* **The records**

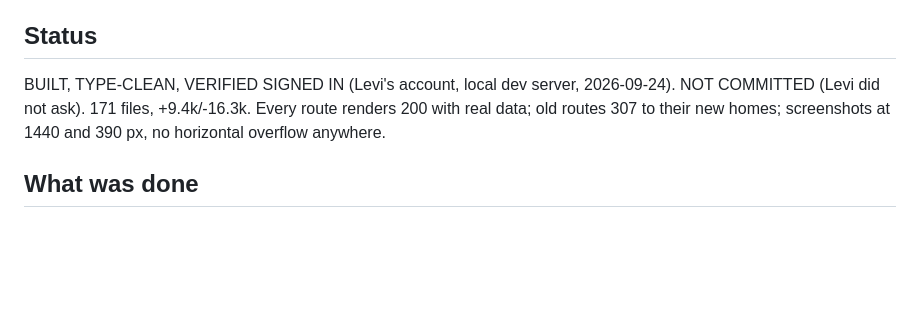
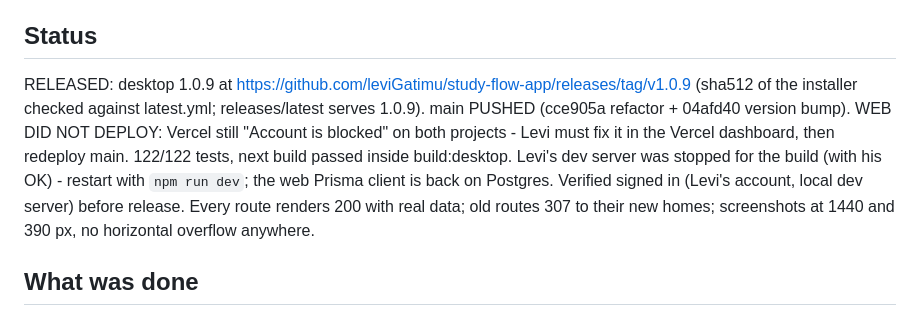
Before and after one commit to leviGatimu/study-flow-app, a Markdown page: HANDOFF.md, the part around the change. Rendered like a GitHub page; blank space fills up the shorter version.

Commit message:
Record the 1.0.9 release in the handoff
Co-Authored-By: Claude Opus 5.5 (1M context) <noreply@anthropic.com>

```diff
--- a/HANDOFF.md
+++ b/HANDOFF.md
@@ -7,8 +7,15 @@ Dashboard, remove random features (named: Deep Study Studio), no dead ends.
 Levi called the 1.0.8 hubs/homework/subject restyle "shit" - superseded.
 
 ## Status
-BUILT, TYPE-CLEAN, VERIFIED SIGNED IN (Levi's account, local dev server,
-2026-09-24). NOT COMMITTED (Levi did not ask). 171 files, +9.4k/-16.3k.
+RELEASED: desktop 1.0.9 at
+https://github.com/leviGatimu/study-flow-app/releases/tag/v1.0.9 (sha512 of
+the installer checked against latest.yml; releases/latest serves 1.0.9).
+main PUSHED (cce905a refactor + 04afd40 version bump). WEB DID NOT DEPLOY:
+Vercel still "Account is blocked" on both projects - Levi must fix it in the
+Vercel dashboard, then redeploy main. 122/122 tests, next build passed
+inside build:desktop. Levi's dev server was stopped for the build (with his
+OK) - restart with `npm run dev`; the web Prisma client is back on Postgres.
+Verified signed in (Levi's account, local dev server) before release.
 Every route renders 200 with real data; old routes 307 to their new homes;
 screenshots at 1440 and 390 px, no horizontal overflow anywhere.
 
```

* **To do**
The lines that mention the word "desktop" should be pulled from the records above.

* **Result of the exercise**
+RELEASED: desktop 1.0.9 at
+inside build:desktop. Levi's dev server was stopped for the build (with his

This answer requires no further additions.